Learn more about the responsibilities of a SURF Faculty Advisor.

Inquiry-Based Teaching

We encourage all faculty, and especially OUR Faculty Advisors, to adopt inquiry-based methods into their teaching. Inquiry-based teaching methods focus on helping students to make a transition from “novice-like” approaches to learning (memorizing conclusions reached by others, practicing solutions to “the questions that might be on the exam”) to “expert-like” approaches (a procedural understanding of how current conclusions were reached, the limitations of those conclusions, and the opportunities for further exploration and deeper understanding).

Inquiry-based approaches are not new, but they are currently receiving much attention for two reasons. First, inquiry-based approaches are well-aligned with the natural abilities of faculty at a research university (and therefore they are enjoyable to implement). Second, cognitive psychologists have studied ways that people learn, including undergraduates in conventional lecture courses. They have reached the somewhat alarming conclusion that conventional courses in some disciplines actually make students more novice-like in their approach to understanding than they were before the courses began.

Faculty in all disciplines at Carolina have been experimenting with inquiry-based approaches for many years, particularly during the past five years with the assistance of the GRC program. Over 1000 courses involving over 27,000 students have been taught in ways that include the results of student inquiry as course material. Faculty and students have found these courses to be highly satisfactory.

You may want to read more about getting started. If you decide to explore further, we in the OUR would be happy to discuss approaches you are considering and put you in contact with a colleague in your discipline who could offer additional advice.
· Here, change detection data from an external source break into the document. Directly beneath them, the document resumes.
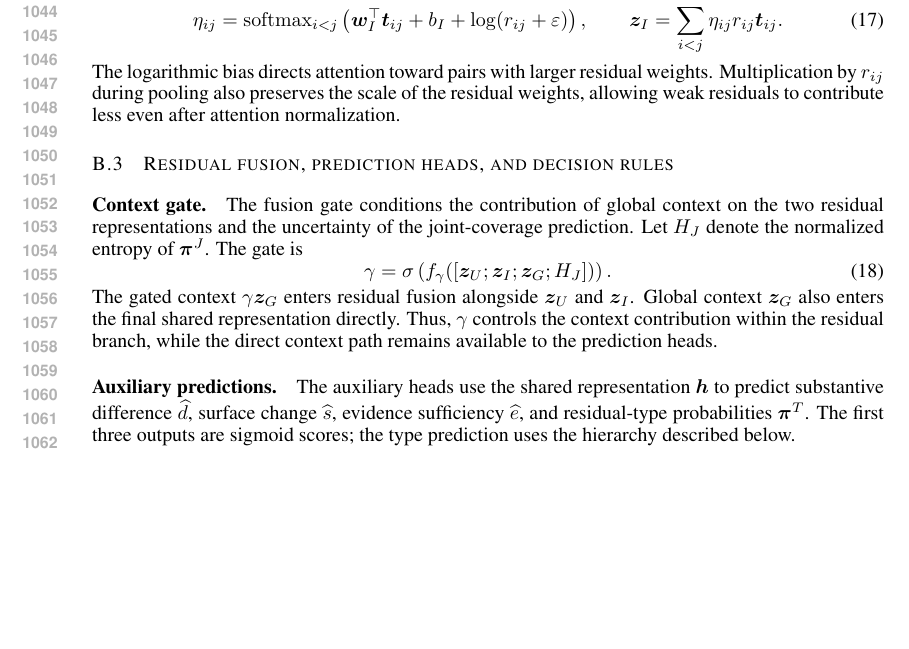
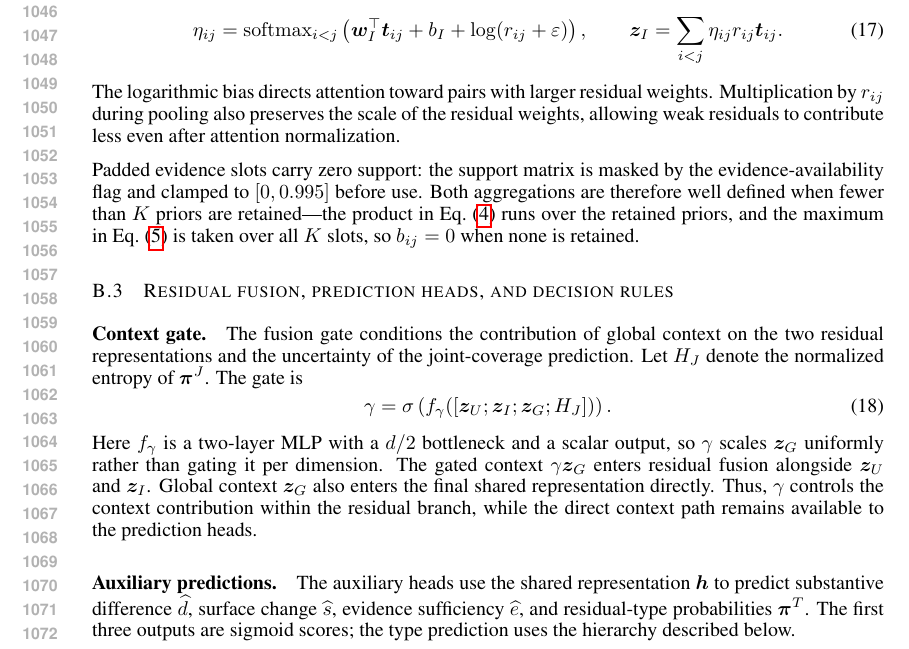
Before and after one commit to plutokang/iclr_egrd, a LaTeX paper (iclr2027/main.tex, which reads iclr2027/sections/method_details.tex): part of page 20 of 23 before the commit and part of page 20 of 24 after it, cut so that both start at the same text, the shorter picture padded with empty space. Compiled offline with pdfLaTeX.

Commit message:
方法学附录：补全维度约定、门控形状与空证据集边界（A3/A5/A7）
A3 声明 Stage B/C 全部表示同处 R^d，并给出各 MLP 的输入维度，
使 Eq.(2) 中的 Hadamard 积与绝对差有合法前提。
A5 说明 f_gamma 输出标量，gamma 是均匀缩放而非逐维门控。
A7 说明 padding 槽位支持度为零、max 在全部 K 个槽位上取，
因此保留的 prior 少于 K 时 b_ij 仍有定义。

三处全部落在附录，正文未改动。

Co-Authored-By: Claude Opus 5 <noreply@anthropic.com>

```diff
--- a/iclr2027/sections/method_details.tex
+++ b/iclr2027/sections/method_details.tex
@@ -158,6 +168,13 @@ weights. Multiplication by $r_{ij}$ during pooling also preserves the scale
 of the residual weights, allowing weak residuals to contribute less even
 after attention normalization.
 
+Padded evidence slots carry zero support: the support matrix is masked by the
+evidence-availability flag and clamped to $[0,0.995]$ before use. Both
+aggregations are therefore well defined when fewer than $K$ priors are
+retained---the product in Eq.~(\ref{eq:unit-residual}) runs over the retained
+priors, and the maximum in Eq.~(\ref{eq:interaction-residual}) is taken over
+all $K$ slots, so $b_{ij}=0$ when none is retained.
+
 \subsection{Residual fusion, prediction heads, and decision rules}
 \label{app:method-heads}
 
@@ -170,6 +187,9 @@ $\boldsymbol{\pi}^{J}$. The gate is
  \gamma=\sigma\left(f_\gamma([
  \boldsymbol{z}_U;\boldsymbol{z}_I;\boldsymbol{z}_G;H_J])\right).
 \end{equation}
+Here $f_\gamma$ is a two-layer MLP with a $d/2$ bottleneck and a scalar
+output, so $\gamma$ scales $\boldsymbol{z}_G$ uniformly rather than gating it
+per dimension.
 The gated context $\gamma\boldsymbol{z}_G$ enters residual fusion alongside
 $\boldsymbol{z}_U$ and $\boldsymbol{z}_I$. Global context
 $\boldsymbol{z}_G$ also enters the final shared representation directly.
```
Also changed, not shown: iclr2027/main.pdf, iclr2027/sections/method_details.tex (10 more changed lines).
How to Highlight Undergraduate Research
Individual departments have developed a number of compelling ways to highlight undergraduate research and to introduce undergraduates to research opportunities within the department. Following are some examples:

Develop an undergraduate research program specific to the department.

Post undergraduate accomplishments in the department news section of the website.

List links to undergraduate research theses on the department website.

Hold a department in-house research symposium for undergraduates.

Offer awards and prizes for undergraduate research and creative investigations.

Invite undergraduates to participate in faculty labs and fieldwork.